Screenshot and code edit data:
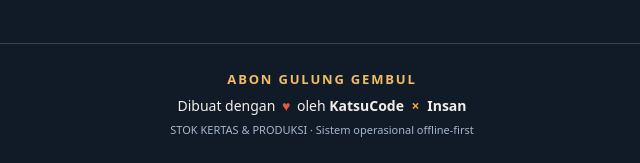
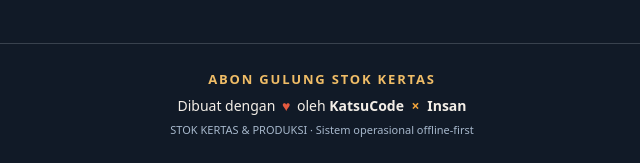
Before and after one commit to katsucodeid/abongulungstok, a plain HTML site: page frontend/index.html in a window 1280 px wide. Shown: the part 673-836 px from the top of the page, 318-958 px from the left. Drawn offline with Linux system fonts and the light colour scheme.

Commit message:
Complete Abon Gulung product branding in app footer

```diff
--- a/frontend/index.html
+++ b/frontend/index.html
@@ -585,4 +585,4 @@ button{background:var(--accent);color:#fff;box-shadow:none}
 <p class="hint">Riwayat versi hanya berasal dari repository Abon Gulung Stok Kertas.</p>
 <p id="changeLogStatus" class="muted">Riwayat versi khusus Abon Gulung.</p><div id="changeLogList"></div>
 <button class="secondary" onclick="loadAbout()">↻ Muat ulang informasi versi</button>
-</div></section></main><section id="updateProgress" class="hidden" role="status" aria-live="polite"><div class="update-progress-card"><div class="update-spinner"></div><h2 id="updateProgressTitle">Memperbarui aplikasi</h2><p id="updateProgressMessage" class="muted">Mencadangkan data dan menyiapkan pembaruan…</p><div><span class="update-pulse"></span><span class="update-pulse"></span><span class="update-pulse"></span></div></div></section><footer class="app-footer"><div class="footer-brand">ABON GULUNG GEMBUL</div><div class="footer-credit">Dibuat dengan <span aria-label="cinta">♥</span> oleh <strong>KatsuCode</strong> <span class="footer-x">×</span> <strong>Insan</strong></div><div class="footer-note">STOK KERTAS & PRODUKSI · Sistem operasional offline-first</div></footer><script src="config.js"></script><script src="app.js"></script></body></html>
+</div></section></main><section id="updateProgress" class="hidden" role="status" aria-live="polite"><div class="update-progress-card"><div class="update-spinner"></div><h2 id="updateProgressTitle">Memperbarui aplikasi</h2><p id="updateProgressMessage" class="muted">Mencadangkan data dan menyiapkan pembaruan…</p><div><span class="update-pulse"></span><span class="update-pulse"></span><span class="update-pulse"></span></div></div></section><footer class="app-footer"><div class="footer-brand">ABON GULUNG STOK KERTAS</div><div class="footer-credit">Dibuat dengan <span aria-label="cinta">♥</span> oleh <strong>KatsuCode</strong> <span class="footer-x">×</span> <strong>Insan</strong></div><div class="footer-note">STOK KERTAS & PRODUKSI · Sistem operasional offline-first</div></footer><script src="config.js"></script><script src="app.js"></script></body></html>
```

→ **Problem to solve**:
Give back every record above word for word; the pictures have no place in it.

→ **Response for this exercise**:
Before and after one commit to katsucodeid/abongulungstok, a plain HTML site: page frontend/index.html in a window 1280 px wide. Shown: the part 673-836 px from the top of the page, 318-958 px from the left. Drawn offline with Linux system fonts and the light colour scheme.

Commit message:
Complete Abon Gulung product branding in app footer

```diff
--- a/frontend/index.html
+++ b/frontend/index.html
@@ -585,4 +585,4 @@ button{background:var(--accent);color:#fff;box-shadow:none}
 <p class="hint">Riwayat versi hanya berasal dari repository Abon Gulung Stok Kertas.</p>
 <p id="changeLogStatus" class="muted">Riwayat versi khusus Abon Gulung.</p><div id="changeLogList"></div>
 <button class="secondary" onclick="loadAbout()">↻ Muat ulang informasi versi</button>
-</div></section></main><section id="updateProgress" class="hidden" role="status" aria-live="polite"><div class="update-progress-card"><div class="update-spinner"></div><h2 id="updateProgressTitle">Memperbarui aplikasi</h2><p id="updateProgressMessage" class="muted">Mencadangkan data dan menyiapkan pembaruan…</p><div><span class="update-pulse"></span><span class="update-pulse"></span><span class="update-pulse"></span></div></div></section><footer class="app-footer"><div class="footer-brand">ABON GULUNG GEMBUL</div><div class="footer-credit">Dibuat dengan <span aria-label="cinta">♥</span> oleh <strong>KatsuCode</strong> <span class="footer-x">×</span> <strong>Insan</strong></div><div class="footer-note">STOK KERTAS & PRODUKSI · Sistem operasional offline-first</div></footer><script src="config.js"></script><script src="app.js"></script></body></html>
+</div></section></main><section id="updateProgress" class="hidden" role="status" aria-live="polite"><div class="update-progress-card"><div class="update-spinner"></div><h2 id="updateProgressTitle">Memperbarui aplikasi</h2><p id="updateProgressMessage" class="muted">Mencadangkan data dan menyiapkan pembaruan…</p><div><span class="update-pulse"></span><span class="update-pulse"></span><span class="update-pulse"></span></div></div></section><footer class="app-footer"><div class="footer-brand">ABON GULUNG STOK KERTAS</div><div class="footer-credit">Dibuat dengan <span aria-label="cinta">♥</span> oleh <strong>KatsuCode</strong> <span class="footer-x">×</span> <strong>Insan</strong></div><div class="footer-note">STOK KERTAS & PRODUKSI · Sistem operasional offline-first</div></footer><script src="config.js"></script><script src="app.js"></script></body></html>
```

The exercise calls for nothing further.